Agricultural biotechnologies, and especially transgenic crops, have the potential to offer higher incomes to biotech firms and farmers, and lower-priced and better quality food for consumers. However, the welfare effects of adoption of genetically modified (GM) food and feed crop varieties are being affected not only by some countries' strict regulations governing GM food production and consumption, but also by their choice of food trade policy instruments. Specifically, notwithstanding the ending of the European Union's GM moratorium in April 2004, the continuing use by the EU of strict labeling and liability laws and of variable trade taxes-cum-subsidies and tariff rate quotas is reducing the aggregate gains from new biotechnologies and the incentive for EU taxpayers and for life science companies to support GM food research. The use of variable levies and prohibitive out-of-quota MFN tariffs in particular is yet another reason to push for an ambitious outcome from the WTO's Doha round of agricultural trade negotiations.

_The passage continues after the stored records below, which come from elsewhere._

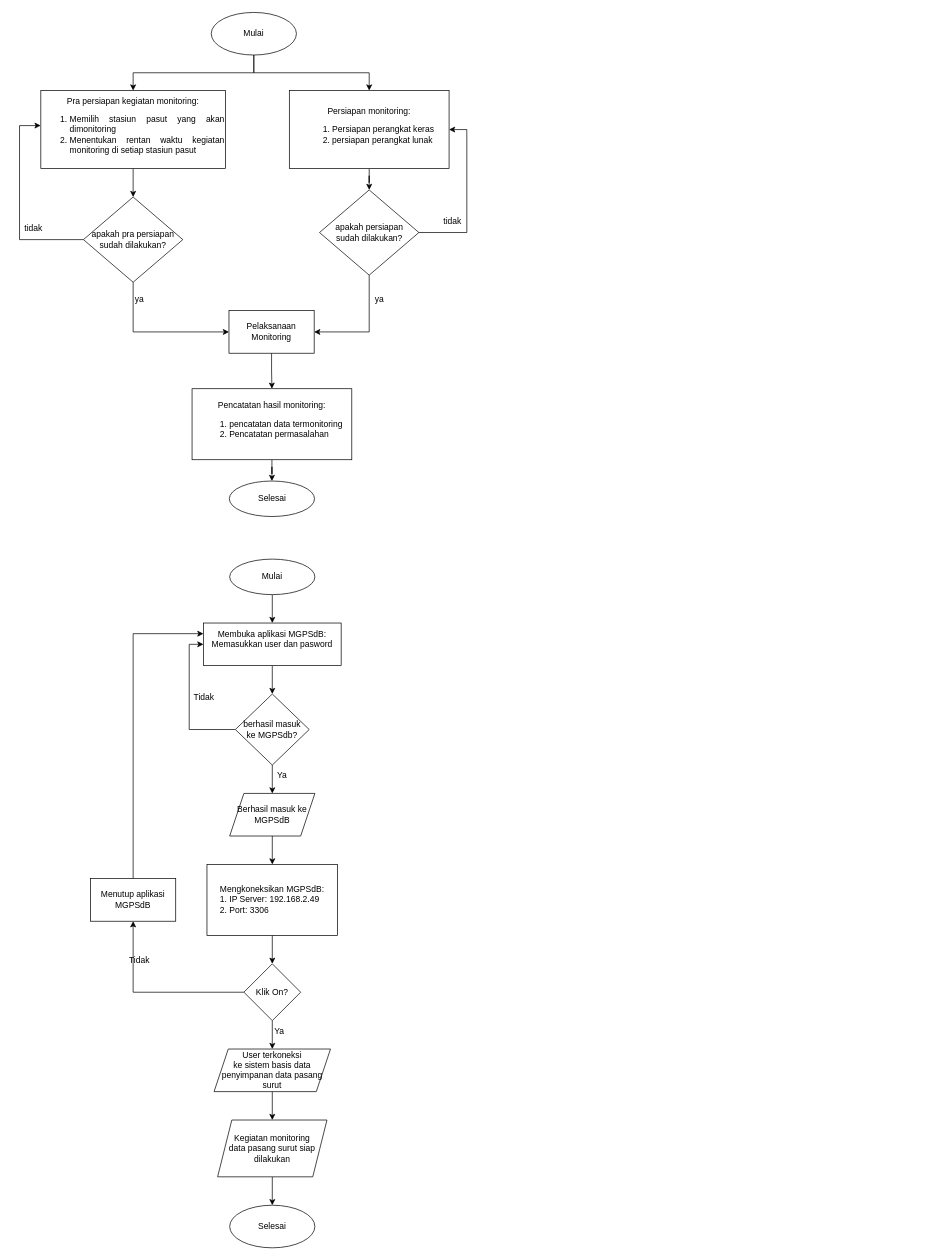
Earlier version of the draw.io diagram Monitoring/Untitled Diagram.drawio (ridhoilahi/diagramalir). Source tidied: cells renumbered, new cells numbered last; positions are measured from the earlier drawing's top-left corner, leaving out a move shared by most shapes. Both pictures are drawn from the tidied source at 71%, with x=0, y=0 at pixel (12, 12).
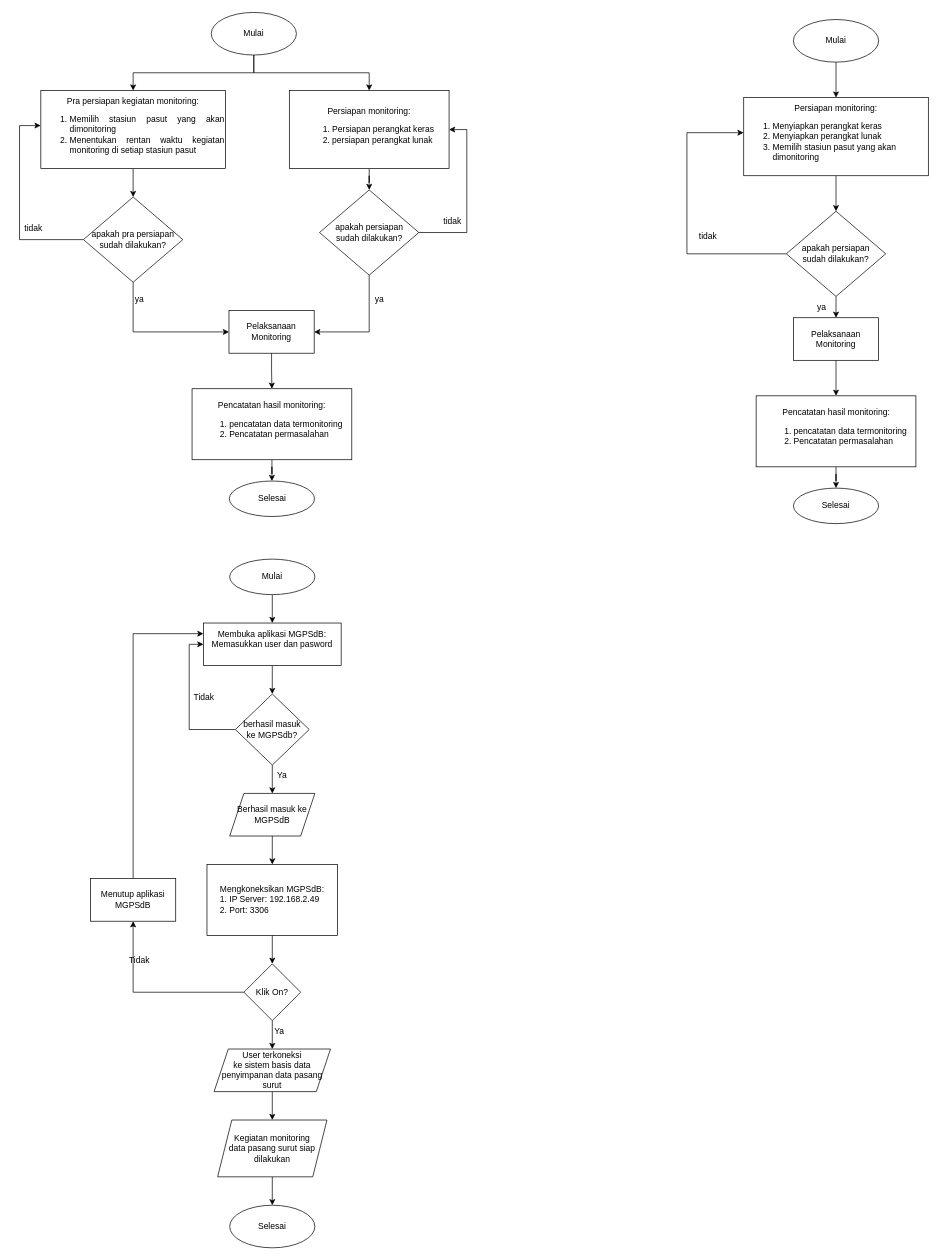
After the change.

Diff of the diagram source:
```diff
@@
+    <mxCell id="49" style="edgeStyle=orthogonalEdgeStyle;rounded=0;jettySize=auto;html=1;" parent="1" edge="1" source="50" target="52">
+      <mxGeometry relative="1" as="geometry" />
+    </mxCell>
+    <mxCell id="50" value="Mulai" style="ellipse;whiteSpace=wrap;html=1;" parent="1" vertex="1">
+      <mxGeometry x="1100" y="10" width="120" height="60" as="geometry" />
+    </mxCell>
+    <mxCell id="51" style="edgeStyle=orthogonalEdgeStyle;rounded=0;jettySize=auto;html=1;entryX=0.5;entryY=0;entryDx=0;entryDy=0;" parent="1" edge="1" source="52" target="55">
+      <mxGeometry relative="1" as="geometry" />
+    </mxCell>
+    <mxCell id="52" value="&lt;div&gt;Persiapan monitoring:&lt;/div&gt;&lt;div align=&quot;left&quot;&gt;&lt;ol&gt;&lt;li&gt;Menyiapkan perangkat keras&lt;/li&gt;&lt;li&gt;Menyiapkan perangkat lunak &lt;br&gt;&lt;/li&gt;&lt;li&gt;&lt;div&gt;Memilih stasiun pasut yang akan dimonitoring&lt;/div&gt;&lt;/li&gt;&lt;/ol&gt;&lt;/div&gt;" style="rounded=0;whiteSpace=wrap;html=1;" parent="1" vertex="1">
+      <mxGeometry x="1030" y="120" width="260" height="110" as="geometry" />
+    </mxCell>
+    <mxCell id="53" style="edgeStyle=orthogonalEdgeStyle;rounded=0;jettySize=auto;html=1;exitX=0.5;exitY=1;exitDx=0;exitDy=0;entryX=0.5;entryY=0;entryDx=0;entryDy=0;" parent="1" edge="1" source="55" target="57">
+      <mxGeometry relative="1" as="geometry" />
+    </mxCell>
+    <mxCell id="54" style="edgeStyle=orthogonalEdgeStyle;rounded=0;jettySize=auto;html=1;entryX=-0.001;entryY=0.449;entryDx=0;entryDy=0;entryPerimeter=0;exitX=0;exitY=0.5;exitDx=0;exitDy=0;" parent="1" edge="1" source="55" target="52">
+      <mxGeometry relative="1" as="geometry">
+        <Array as="points">
+          <mxPoint x="950" y="340" />
+          <mxPoint x="950" y="169" />
+        </Array>
+      </mxGeometry>
+    </mxCell>
+    <mxCell id="55" value="&lt;div&gt;apakah persiapan &lt;br&gt;&lt;/div&gt;&lt;div&gt;sudah dilakukan?&lt;/div&gt;" style="rhombus;whiteSpace=wrap;html=1;" parent="1" vertex="1">
+      <mxGeometry x="1090" y="280" width="140" height="120" as="geometry" />
+    </mxCell>
+    <mxCell id="56" style="edgeStyle=orthogonalEdgeStyle;rounded=0;jettySize=auto;html=1;entryX=0.5;entryY=0;entryDx=0;entryDy=0;" parent="1" edge="1" source="57" target="61">
+      <mxGeometry relative="1" as="geometry" />
+    </mxCell>
+    <mxCell id="57" value="Pelaksanaan Monitoring" style="rounded=0;whiteSpace=wrap;html=1;" parent="1" vertex="1">
+      <mxGeometry x="1100" y="430" width="120" height="60" as="geometry" />
+    </mxCell>
+    <mxCell id="58" value="tidak" style="text;html=1;strokeColor=none;fillColor=none;align=center;verticalAlign=middle;whiteSpace=wrap;rounded=0;" parent="1" vertex="1">
+      <mxGeometry x="950" y="300" width="60" height="30" as="geometry" />
+    </mxCell>
+    <mxCell id="59" value="ya" style="text;html=1;strokeColor=none;fillColor=none;align=center;verticalAlign=middle;whiteSpace=wrap;rounded=0;" parent="1" vertex="1">
+      <mxGeometry x="1110" y="400" width="60" height="30" as="geometry" />
+    </mxCell>
+    <mxCell id="60" style="edgeStyle=orthogonalEdgeStyle;rounded=0;jettySize=auto;html=1;" parent="1" edge="1" source="61" target="62">
+      <mxGeometry relative="1" as="geometry" />
+    </mxCell>
+    <mxCell id="61" value="&lt;div&gt;Pencatatan hasil monitoring: &lt;br&gt;&lt;/div&gt;&lt;div align=&quot;justify&quot;&gt;&lt;ol&gt;&lt;li&gt;pencatatan data termonitoring&lt;br&gt;&lt;/li&gt;&lt;li&gt;Pencatatan permasalahan&lt;br&gt;&lt;/li&gt;&lt;/ol&gt;&lt;/div&gt;" style="rounded=0;whiteSpace=wrap;html=1;" parent="1" vertex="1">
+      <mxGeometry x="1047.5" y="540" width="225" height="100" as="geometry" />
+    </mxCell>
+    <mxCell id="62" value="Selesai" style="ellipse;whiteSpace=wrap;html=1;" parent="1" vertex="1">
+      <mxGeometry x="1100" y="670" width="120" height="50" as="geometry" />
+    </mxCell>
```
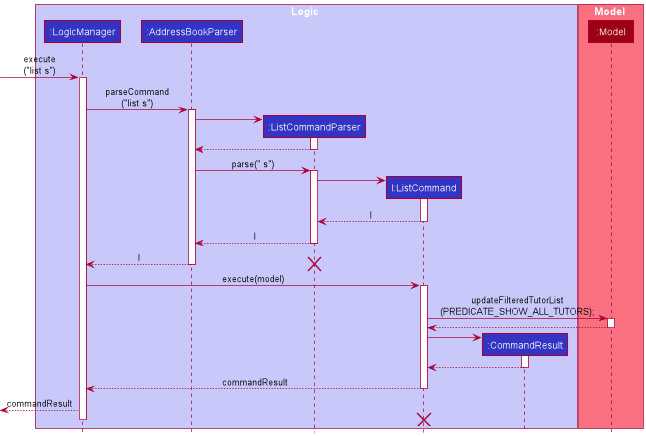
Earlier version of the PlantUML export docs/images/ListCommandSequenceDiagram.png (tenebrius1/tp). Its diagram source:
```plantuml
@startuml
!include style.puml

box Logic LOGIC_COLOR_T1
participant ":LogicManager" as LogicManager LOGIC_COLOR
participant ":AddressBookParser" as AddressBookParser LOGIC_COLOR
participant ":ListCommandParser" as ListCommandParser LOGIC_COLOR
participant "l:ListCommand" as ListCommand LOGIC_COLOR
participant ":CommandResult" as CommandResult LOGIC_COLOR
end box

box Model MODEL_COLOR_T1
participant ":Model" as Model MODEL_COLOR
end box

[-> LogicManager : execute\n("list s")
activate LogicManager
LogicManager -> AddressBookParser : parseCommand\n("list s")
activate AddressBookParser

create ListCommandParser
AddressBookParser -> ListCommandParser
activate ListCommandParser

AddressBookParser <-- ListCommandParser
deactivate ListCommandParser

AddressBookParser -> ListCommandParser : parse(" s")
activate ListCommandParser

create ListCommand
ListCommandParser -> ListCommand
activate ListCommand

ListCommandParser <-- ListCommand : l
deactivate ListCommand

ListCommandParser --> AddressBookParser : l
deactivate ListCommandParser

AddressBookParser --> LogicManager : l
deactivate AddressBookParser
destroy ListCommandParser

LogicManager -> ListCommand : execute(model)
activate ListCommand

ListCommand -> Model : updateFilteredTutorList\n(PREDICATE_SHOW_ALL_TUTORS);
activate Model
ListCommand <-- Model
deactivate Model

create CommandResult
ListCommand -> CommandResult
activate CommandResult

CommandResult --> ListCommand
deactivate CommandResult

ListCommand --> LogicManager : commandResult
deactivate ListCommand

[<--LogicManager : commandResult
ListCommand -[hidden]-> LogicManager
destroy ListCommand
deactivate LogicManager
@enduml
```
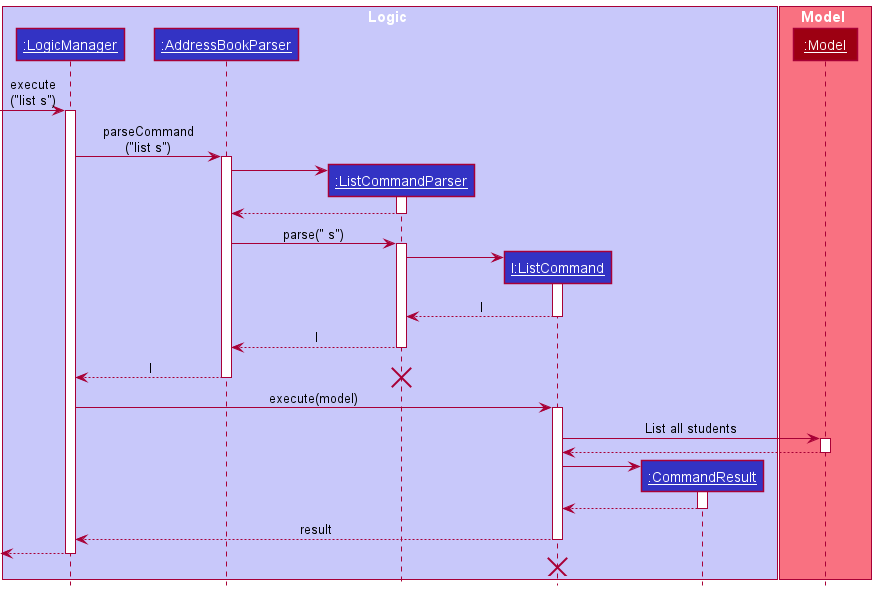
The same file after the commit.

Diff of the diagram source:
```diff
@@ -2,15 +2,15 @@
 !include style.puml
 
 box Logic LOGIC_COLOR_T1
-participant ":LogicManager" as LogicManager LOGIC_COLOR
-participant ":AddressBookParser" as AddressBookParser LOGIC_COLOR
-participant ":ListCommandParser" as ListCommandParser LOGIC_COLOR
-participant "l:ListCommand" as ListCommand LOGIC_COLOR
-participant ":CommandResult" as CommandResult LOGIC_COLOR
+participant "__:LogicManager__" as LogicManager LOGIC_COLOR
+participant "__:AddressBookParser__" as AddressBookParser LOGIC_COLOR
+participant "__:ListCommandParser__" as ListCommandParser LOGIC_COLOR
+participant "__l:ListCommand__" as ListCommand LOGIC_COLOR
+participant "__:CommandResult__" as CommandResult LOGIC_COLOR
 end box
 
 box Model MODEL_COLOR_T1
-participant ":Model" as Model MODEL_COLOR
+participant "__:Model__" as Model MODEL_COLOR
 end box
 
 [-> LogicManager : execute\n("list s")
@@ -45,7 +45,7 @@
 LogicManager -> ListCommand : execute(model)
 activate ListCommand
 
-ListCommand -> Model : updateFilteredTutorList\n(PREDICATE_SHOW_ALL_TUTORS);
+ListCommand -> Model : List all students
 activate Model
 ListCommand <-- Model
 deactivate Model
@@ -57,11 +57,11 @@
 CommandResult --> ListCommand
 deactivate CommandResult
 
-ListCommand --> LogicManager : commandResult
+ListCommand --> LogicManager : result
 deactivate ListCommand
 
-[<--LogicManager : commandResult
+[<--LogicManager
+deactivate LogicManager
 ListCommand -[hidden]-> LogicManager
 destroy ListCommand
-deactivate LogicManager
 @enduml
```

Anderson, K. Interactions between Trade Policies and GM Food Regulations. (2006)